Your objective
Wherever "narrow" appears in a line of the listing, report that line.

Data supplied
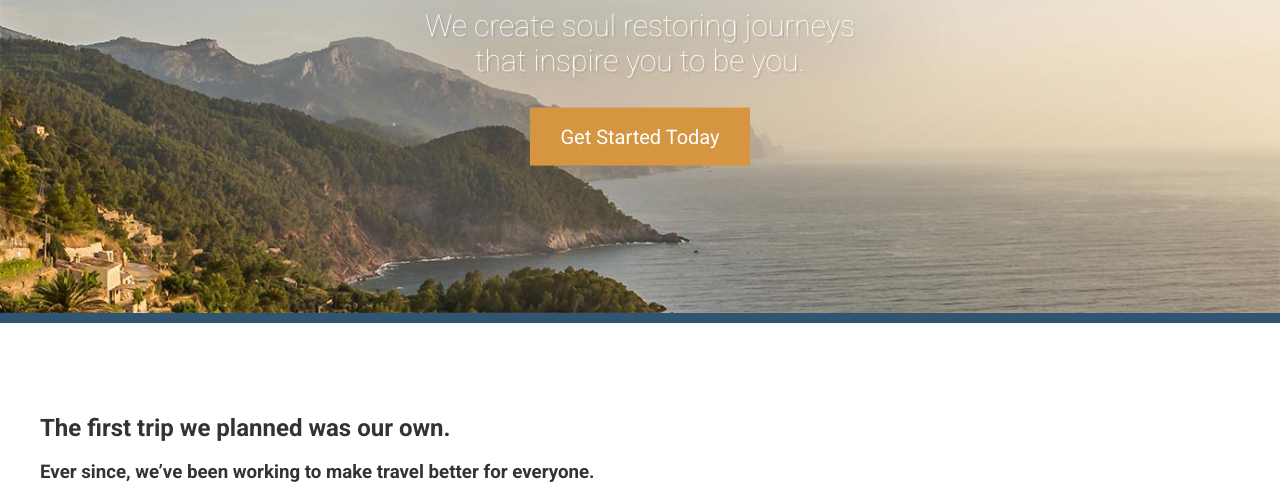
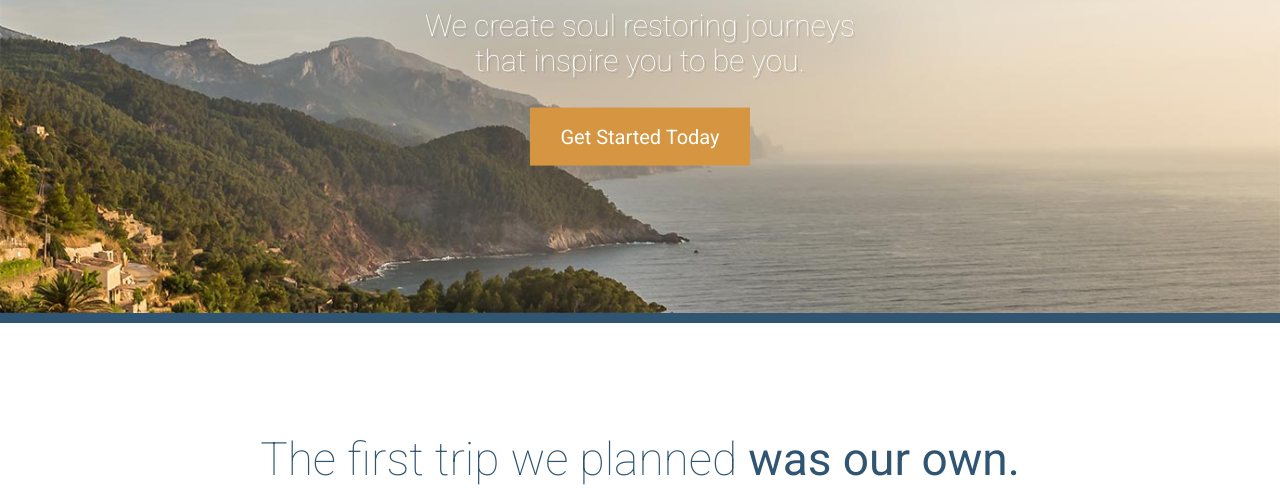
Before and after one commit to SterlingHoughton/travel-site, a website: page app/index.html in a window 1280 px wide. Shown: the part 457-952 px from the top of the page. Drawn offline with Linux system fonts and the light colour scheme.

Commit message:
styled headlines in our beginnings and features section

```diff
--- /dev/null
+++ b/app/assets/styles/modules/_headline.css
@@ -0,0 +1,35 @@
+.headline {
+  font-weight: 300;
+  font-size: 2.875rem;
+  color: $mainBlue;
+
+  &--centered {
+    text-align: center;
+  }
+
+  &--orange {
+    color: $mainOrange;
+  }
+
+  &--small {
+    font-size: 1.875rem;
+  }
+
+  &--narrow {
+    max-width: 500px;
+    margin-left: auto;
+    margin-right: auto;
+  }
+
+  &--light {
+    font-weight: 100;
+  }
+
+  &--b-margin-small {
+    margin-bottom: .5em;
+  }
+
+  &--b-margin-large {
+    margin-bottom: 1.6em;
+  }
+}
--- a/app/assets/styles/styles.css
+++ b/app/assets/styles/styles.css
@@ -5,4 +5,5 @@
 @import "modules/_large-hero";
 @import "modules/_btn";
 @import "modules/_wrapper";
-@import "modules/_page-section"
+@import "modules/_page-section";
+@import "modules/_headline";
--- a/app/index.html
+++ b/app/index.html
@@ -43,11 +43,11 @@
 
   <div id="our-beginning" class="page-section">
     <div class="wrapper">
-      <h2>The first trip we planned was our own.</h2>
-      <h3>Ever since, we&rsquo;ve been working to make travel better for everyone.</h3>
+      <h2 class="headline headline--centered headline--light headline--b-margin-small">The first trip we planned <strong>was our own.</strong></h2>
+      <h3 class="headline headline--centered headline--orange headline--small headline--narrow headline--light headline--b-margin-large">Ever since, we&rsquo;ve been working to make travel <strong>better for everyone.</strong></h3>
       <img src="assets/images/first-trip.jpg" alt="Couple walking down a street.">
       <img src="assets/images/our-start.jpg" alt="Our founder, Jane Doe">
-      <h2>Here&rsquo;s how we got started&hellip;</h2>
+      <h2 class="headline">Here&rsquo;s how we got started&hellip;</h2>
       <p>Lorem ipsum dolor sit amet, consectetur adipisicing elit, sed do eiusmod tempor incididunt ut labore et dolore magna aliqua. Ut enim ad minim veniam, <a href="#">quis nostrud exercitation</a> ullamco laboris nisi ut aliquip ex ea commodo consequat. Duis aute irure dolor in reprehenderit in voluptate velit esse cillum dolore eu fugiat nulla pariatur. Excepteur sint occaecat cupidatat non proident, sunt in culpa qui officia deserunt mollit anim id est laborum.</p>
       <p>Duis aute irure dolor in <strong>reprehenderit in</strong> voluptate velit esse cillum dolore eu fugiat nulla pariatur. Excepteur sint occaecat cupidatat non proident, sunt in culpa qui officia deserunt mollit anim id est laborum. Lorem ipsum dolor sit amet, consectetur adipisicing elit, sed do eiusmod tempor incididunt ut labore et dolore magna aliqua.</p>
       <p>Duis aute irure dolor in reprehenderit in voluptate velit esse cillum dolore eu fugiat nulla pariatur. Excepteur sint occaecat cupidatat non proident, sunt in culpa qui officia deserunt mollit anim id est laborum velit esse cillum <strong>dolore eu fugiat.</strong></p>
--- a/app/temp/styles/styles.css
+++ b/app/temp/styles/styles.css
@@ -535,3 +535,39 @@ img {
   background-color: #2f5572;
   color: #FFFFFF;
 }
+
+.headline {
+  font-weight: 300;
+  font-size: 2.875rem;
+  color: #2f5572;
+}
+
+.headline--centered {
+  text-align: center;
+}
+
+.headline--orange {
+  color: #d59541;
+}
+
+.headline--small {
+  font-size: 1.875rem;
+}
+
+.headline--narrow {
+  max-width: 500px;
+  margin-left: auto;
+  margin-right: auto;
+}
+
+.headline--light {
+  font-weight: 100;
+}
+
+.headline--b-margin-small {
+  margin-bottom: .5em;
+}
+
+.headline--b-margin-large {
+  margin-bottom: 1.6em;
+}
```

Response below
+  &--narrow {
+      <h3 class="headline headline--centered headline--orange headline--small headline--narrow headline--light headline--b-margin-large">Ever since, we&rsquo;ve been working to make travel <strong>better for everyone.</strong></h3>
+.headline--narrow {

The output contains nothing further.